The 2020 Elections and the Future of Health Care:
Under normal circumstances, this post would explore how results of the latest presidential election will likely affect the future of health care—an analysis I’ve undertaken every four years since 1976. I’m proud of my track record; the post-election forecasts have been generally consistent with subsequent changes in policy and practice, although I have tended to expect things to happen faster than they actually did.
My approach to post-election analysis reflects the view of Murray Weidenbaum, a former chairman of the President’s Council of Economic Advisors: “The role of an economist is to dampen the enthusiasm of proponents of simplistic solutions.” Big changes promised by candidates almost never translate into actions by those elected. Evolution of the medical marketplace is decidedly incremental…and painfully slow. (For an excellent case study of the complexities of health reform, read the chapter on passage of the Affordable Care Act in President Obama’s new book.)

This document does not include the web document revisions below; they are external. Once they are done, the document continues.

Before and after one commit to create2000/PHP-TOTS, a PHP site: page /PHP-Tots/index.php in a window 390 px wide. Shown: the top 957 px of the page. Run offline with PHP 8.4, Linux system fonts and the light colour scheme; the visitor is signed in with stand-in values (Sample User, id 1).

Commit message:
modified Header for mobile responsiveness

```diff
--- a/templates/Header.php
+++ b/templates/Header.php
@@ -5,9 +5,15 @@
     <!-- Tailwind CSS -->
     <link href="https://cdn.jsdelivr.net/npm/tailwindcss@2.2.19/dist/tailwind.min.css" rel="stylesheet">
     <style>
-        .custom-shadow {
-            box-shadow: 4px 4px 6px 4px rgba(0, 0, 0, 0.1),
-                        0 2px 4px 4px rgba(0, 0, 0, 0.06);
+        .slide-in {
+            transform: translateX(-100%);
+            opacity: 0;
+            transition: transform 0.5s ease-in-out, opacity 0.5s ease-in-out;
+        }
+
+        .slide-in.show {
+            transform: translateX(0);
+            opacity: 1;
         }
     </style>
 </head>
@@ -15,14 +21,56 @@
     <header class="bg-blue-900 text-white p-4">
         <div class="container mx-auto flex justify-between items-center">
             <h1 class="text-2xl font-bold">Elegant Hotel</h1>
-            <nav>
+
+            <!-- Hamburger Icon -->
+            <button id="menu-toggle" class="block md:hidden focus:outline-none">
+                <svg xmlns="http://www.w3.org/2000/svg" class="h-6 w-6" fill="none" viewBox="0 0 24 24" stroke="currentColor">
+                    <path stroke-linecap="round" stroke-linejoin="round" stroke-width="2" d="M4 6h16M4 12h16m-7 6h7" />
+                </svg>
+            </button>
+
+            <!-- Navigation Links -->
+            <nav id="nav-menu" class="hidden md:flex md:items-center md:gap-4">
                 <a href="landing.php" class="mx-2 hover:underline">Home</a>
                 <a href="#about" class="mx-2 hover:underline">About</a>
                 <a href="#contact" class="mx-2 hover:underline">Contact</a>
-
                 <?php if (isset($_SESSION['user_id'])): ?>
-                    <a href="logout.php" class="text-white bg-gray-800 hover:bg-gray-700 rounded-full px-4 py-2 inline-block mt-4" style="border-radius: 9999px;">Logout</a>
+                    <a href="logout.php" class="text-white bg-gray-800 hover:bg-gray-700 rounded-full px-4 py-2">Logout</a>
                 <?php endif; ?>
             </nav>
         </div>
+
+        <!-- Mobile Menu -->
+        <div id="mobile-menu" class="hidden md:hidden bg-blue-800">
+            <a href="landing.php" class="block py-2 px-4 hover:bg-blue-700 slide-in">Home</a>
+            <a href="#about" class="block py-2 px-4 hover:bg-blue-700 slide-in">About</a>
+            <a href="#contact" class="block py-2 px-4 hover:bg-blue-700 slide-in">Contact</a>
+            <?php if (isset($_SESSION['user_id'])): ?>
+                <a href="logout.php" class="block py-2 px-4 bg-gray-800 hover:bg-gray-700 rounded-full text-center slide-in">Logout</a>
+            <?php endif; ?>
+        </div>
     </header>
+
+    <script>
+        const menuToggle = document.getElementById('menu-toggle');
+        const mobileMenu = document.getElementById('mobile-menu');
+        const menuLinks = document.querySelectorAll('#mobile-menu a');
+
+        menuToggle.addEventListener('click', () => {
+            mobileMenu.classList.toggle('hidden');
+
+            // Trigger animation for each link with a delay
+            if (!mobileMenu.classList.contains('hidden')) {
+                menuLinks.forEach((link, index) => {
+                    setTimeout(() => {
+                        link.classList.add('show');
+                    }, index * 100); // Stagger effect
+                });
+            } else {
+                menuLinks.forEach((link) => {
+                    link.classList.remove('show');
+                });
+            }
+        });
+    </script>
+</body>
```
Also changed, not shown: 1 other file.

I wish I could forecast the impact of last month’s election right now, but I cannot say much of anything about its implications, except that anyone who claims to know is making a SWAG (silly wild-ass guess). Control of the US Senate—a critical variable—will not be known for at least another month, and transition to the Biden Administration will encounter lots of expected and unexpected roadblocks. Then there’s the out-of-conrol pandemic, which will continue to wreak havoc on the delivery system and population health for years to come. Add our overall economic crisis to the big picture, and the future could move in any number of unpredictable directions.
As a health futurist, I traditionally spend December and January updating information on the four key trends that historically shape the evolution of American health care: health sciences, technology, the economy, and politics.[*] The overall situation is so uncertain at this time that almost nothing can be said about the last three items on the list for foreseeable future. However, Covid-19 is solidifying a game-changing trend in scientific knowledge that defines how health professionals should approach patient care. The pandemic is revealing why precision medicine will become the new paradigm for 21st century health care.
Medical practice in the 1900s was firmly based on a “one-size fits all” concept of disease and treatment. (This is not a criticism of 20th century medicine. The new paradigm was made possible by technologies that only became efficient and effective over the past 30 years.) The medical system was designed to meet the acute care needs of individuals once they got sick or injured. It was curative. The new paradigm is preventive in comparison, managing the evolution of individual health problems so that they do not develop into conditions requiring hospitalization. It also recognizes social determinants of medical problems and factors them into the dynamics of successful care.
Precision medicine grew in popularity since the turn of the century, but some commentators have recently begun to raise questions about it. However, I contend that Covid-19 is proving the value of precision (i.e., individualized, predictive, preventive) medicine in ways that will redirect evolution of the health care delivery system once the pandemic dust settles. Clinical studies of the novel coronavirus clearly show that it is not one discrete disease which will ultimately be cured by a vaccine or drug. Consistent with the precision paradigm, Covid-19 encompasses a variety of evolving organisms that express themselves in different ways in different types of patients. Treatments must be customized to individuals; “one-size fits all” approaches won’t solve the problem. The pandemic can only be managed successfully for our population when health policy and delivery systems are reshaped accordingly.
As much as I am dispirited by today’s economic failures and political dysfunctions, I am optimistic that health professionals (not economists or politicians) will decide that Covid-19 is sufficient reason to restructure American health care around the precision paradigm. I also forecast that many of the work-arounds developed in response to the pandemic will survive in the long-term because they are more efficient and effective than the processes used to produce health care in the 20th century. I’ve often argued that it takes a crisis to initiate necessary changes in American health care because “the powers that be” are so firmly entrenched and defensive. Precision medicine as a new foundation of health policy could be the silver lining in an otherwise big black cloud.
AUTHOR: Jeff Bauer, PhD, FAANP(H), is an internationally recognized, independent health futurist and medical economist with 50 years in health care. He has published over 300 works that focus on ways to improve the medical marketplace. He can be contacted at firstname.lastname@example.org or (970) 396-3280. His Web site is http://www.jeffbauerwords.com.
Copyright 2020, Jeffrey C. Bauer